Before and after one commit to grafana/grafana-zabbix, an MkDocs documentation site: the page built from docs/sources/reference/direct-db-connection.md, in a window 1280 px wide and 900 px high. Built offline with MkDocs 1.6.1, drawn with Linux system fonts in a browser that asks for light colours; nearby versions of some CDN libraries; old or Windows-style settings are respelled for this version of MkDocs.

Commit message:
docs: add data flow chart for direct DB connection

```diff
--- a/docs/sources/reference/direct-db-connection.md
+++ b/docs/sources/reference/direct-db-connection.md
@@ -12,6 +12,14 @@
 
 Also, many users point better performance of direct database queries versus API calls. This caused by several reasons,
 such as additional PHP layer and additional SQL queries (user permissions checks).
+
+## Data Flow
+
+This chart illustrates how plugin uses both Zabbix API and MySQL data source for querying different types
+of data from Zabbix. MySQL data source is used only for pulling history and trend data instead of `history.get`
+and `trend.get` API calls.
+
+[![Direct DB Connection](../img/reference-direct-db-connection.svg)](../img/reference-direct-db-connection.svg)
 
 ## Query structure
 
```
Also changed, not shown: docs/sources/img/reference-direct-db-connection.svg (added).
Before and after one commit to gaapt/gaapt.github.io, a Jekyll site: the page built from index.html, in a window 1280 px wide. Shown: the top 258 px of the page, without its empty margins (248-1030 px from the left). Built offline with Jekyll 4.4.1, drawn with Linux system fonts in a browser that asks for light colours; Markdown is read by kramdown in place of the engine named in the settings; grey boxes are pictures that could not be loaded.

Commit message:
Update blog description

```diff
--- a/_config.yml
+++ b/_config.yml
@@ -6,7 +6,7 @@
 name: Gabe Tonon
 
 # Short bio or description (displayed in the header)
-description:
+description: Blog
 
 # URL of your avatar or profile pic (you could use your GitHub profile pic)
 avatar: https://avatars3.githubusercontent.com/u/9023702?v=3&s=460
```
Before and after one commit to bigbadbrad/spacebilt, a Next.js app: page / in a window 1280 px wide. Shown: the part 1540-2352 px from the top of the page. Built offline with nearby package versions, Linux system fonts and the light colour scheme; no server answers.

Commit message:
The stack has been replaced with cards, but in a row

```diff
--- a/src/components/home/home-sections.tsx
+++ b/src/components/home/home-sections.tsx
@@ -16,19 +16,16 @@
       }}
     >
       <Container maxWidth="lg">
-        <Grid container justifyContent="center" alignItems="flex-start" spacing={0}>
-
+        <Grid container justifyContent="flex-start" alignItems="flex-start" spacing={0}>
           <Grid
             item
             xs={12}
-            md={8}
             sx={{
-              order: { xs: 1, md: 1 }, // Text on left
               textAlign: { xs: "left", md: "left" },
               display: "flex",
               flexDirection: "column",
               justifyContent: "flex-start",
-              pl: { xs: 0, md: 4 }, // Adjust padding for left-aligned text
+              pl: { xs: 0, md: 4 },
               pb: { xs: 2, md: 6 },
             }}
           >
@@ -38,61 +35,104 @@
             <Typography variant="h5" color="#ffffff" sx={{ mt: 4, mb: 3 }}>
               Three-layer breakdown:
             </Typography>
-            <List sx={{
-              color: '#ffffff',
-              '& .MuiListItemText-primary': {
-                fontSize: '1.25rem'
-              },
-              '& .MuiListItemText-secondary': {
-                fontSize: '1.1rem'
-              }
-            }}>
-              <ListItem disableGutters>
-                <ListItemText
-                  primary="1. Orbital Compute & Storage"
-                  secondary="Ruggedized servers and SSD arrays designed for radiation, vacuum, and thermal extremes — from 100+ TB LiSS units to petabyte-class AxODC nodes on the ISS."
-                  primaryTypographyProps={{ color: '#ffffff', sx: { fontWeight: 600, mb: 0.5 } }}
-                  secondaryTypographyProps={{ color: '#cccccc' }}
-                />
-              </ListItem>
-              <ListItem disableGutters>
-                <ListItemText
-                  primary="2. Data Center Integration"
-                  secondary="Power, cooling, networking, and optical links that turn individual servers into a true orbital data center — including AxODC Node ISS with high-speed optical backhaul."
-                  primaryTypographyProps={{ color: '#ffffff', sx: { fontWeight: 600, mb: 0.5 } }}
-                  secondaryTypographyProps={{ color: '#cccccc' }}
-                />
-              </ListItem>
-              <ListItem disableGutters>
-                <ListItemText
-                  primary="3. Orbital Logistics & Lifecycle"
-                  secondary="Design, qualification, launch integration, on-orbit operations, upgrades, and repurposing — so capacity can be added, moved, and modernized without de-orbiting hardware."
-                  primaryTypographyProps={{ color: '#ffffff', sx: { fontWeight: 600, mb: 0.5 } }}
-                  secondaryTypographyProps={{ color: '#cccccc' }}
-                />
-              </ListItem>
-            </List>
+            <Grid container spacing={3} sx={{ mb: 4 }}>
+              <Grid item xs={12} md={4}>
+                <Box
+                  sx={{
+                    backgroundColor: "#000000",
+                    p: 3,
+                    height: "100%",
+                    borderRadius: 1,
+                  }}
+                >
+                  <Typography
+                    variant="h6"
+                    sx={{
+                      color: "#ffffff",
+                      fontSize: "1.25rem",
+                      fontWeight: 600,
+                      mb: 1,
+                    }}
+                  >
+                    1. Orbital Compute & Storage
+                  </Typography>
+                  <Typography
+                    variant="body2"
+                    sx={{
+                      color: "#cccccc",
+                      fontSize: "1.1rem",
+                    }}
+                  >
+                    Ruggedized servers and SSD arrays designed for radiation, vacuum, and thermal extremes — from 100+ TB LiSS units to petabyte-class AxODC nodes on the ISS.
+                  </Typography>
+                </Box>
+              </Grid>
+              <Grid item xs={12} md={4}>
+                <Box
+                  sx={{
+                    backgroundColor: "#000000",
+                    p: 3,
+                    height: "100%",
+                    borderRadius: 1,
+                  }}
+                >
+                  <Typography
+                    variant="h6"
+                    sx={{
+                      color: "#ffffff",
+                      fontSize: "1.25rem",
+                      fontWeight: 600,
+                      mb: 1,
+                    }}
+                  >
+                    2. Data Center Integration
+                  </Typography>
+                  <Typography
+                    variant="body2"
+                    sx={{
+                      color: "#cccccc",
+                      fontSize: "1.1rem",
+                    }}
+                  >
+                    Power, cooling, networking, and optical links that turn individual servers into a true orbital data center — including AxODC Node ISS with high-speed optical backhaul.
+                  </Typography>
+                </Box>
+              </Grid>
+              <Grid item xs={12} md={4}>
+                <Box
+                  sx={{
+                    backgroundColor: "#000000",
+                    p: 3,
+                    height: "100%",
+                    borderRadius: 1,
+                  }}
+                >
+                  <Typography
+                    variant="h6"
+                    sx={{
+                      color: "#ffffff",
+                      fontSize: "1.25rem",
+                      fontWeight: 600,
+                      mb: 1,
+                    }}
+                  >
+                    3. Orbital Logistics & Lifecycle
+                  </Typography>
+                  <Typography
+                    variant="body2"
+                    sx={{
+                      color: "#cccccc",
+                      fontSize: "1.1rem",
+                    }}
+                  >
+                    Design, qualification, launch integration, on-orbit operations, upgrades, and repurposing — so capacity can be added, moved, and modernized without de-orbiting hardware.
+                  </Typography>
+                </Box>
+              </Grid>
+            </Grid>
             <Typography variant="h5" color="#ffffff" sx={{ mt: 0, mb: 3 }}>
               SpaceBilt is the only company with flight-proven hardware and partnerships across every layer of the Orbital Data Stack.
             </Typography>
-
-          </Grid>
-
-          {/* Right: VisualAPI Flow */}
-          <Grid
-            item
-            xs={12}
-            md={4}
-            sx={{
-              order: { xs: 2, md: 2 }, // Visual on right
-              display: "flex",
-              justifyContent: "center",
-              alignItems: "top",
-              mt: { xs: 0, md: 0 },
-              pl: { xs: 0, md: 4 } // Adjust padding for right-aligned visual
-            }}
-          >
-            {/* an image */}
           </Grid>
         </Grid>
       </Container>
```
++++
Exercise instructions: Sift the material for lines with the string "reference". Copy each one found.

Answer to this task:
Before and after one commit to grafana/grafana-zabbix, an MkDocs documentation site: the page built from docs/sources/reference/direct-db-connection.md, in a window 1280 px wide and 900 px high. Built offline with MkDocs 1.6.1, drawn with Linux system fonts in a browser that asks for light colours; nearby versions of some CDN libraries; old or Windows-style settings are respelled for this version of MkDocs.
--- a/docs/sources/reference/direct-db-connection.md
+++ b/docs/sources/reference/direct-db-connection.md
+[![Direct DB Connection](../img/reference-direct-db-connection.svg)](../img/reference-direct-db-connection.svg)
Also changed, not shown: docs/sources/img/reference-direct-db-connection.svg (added).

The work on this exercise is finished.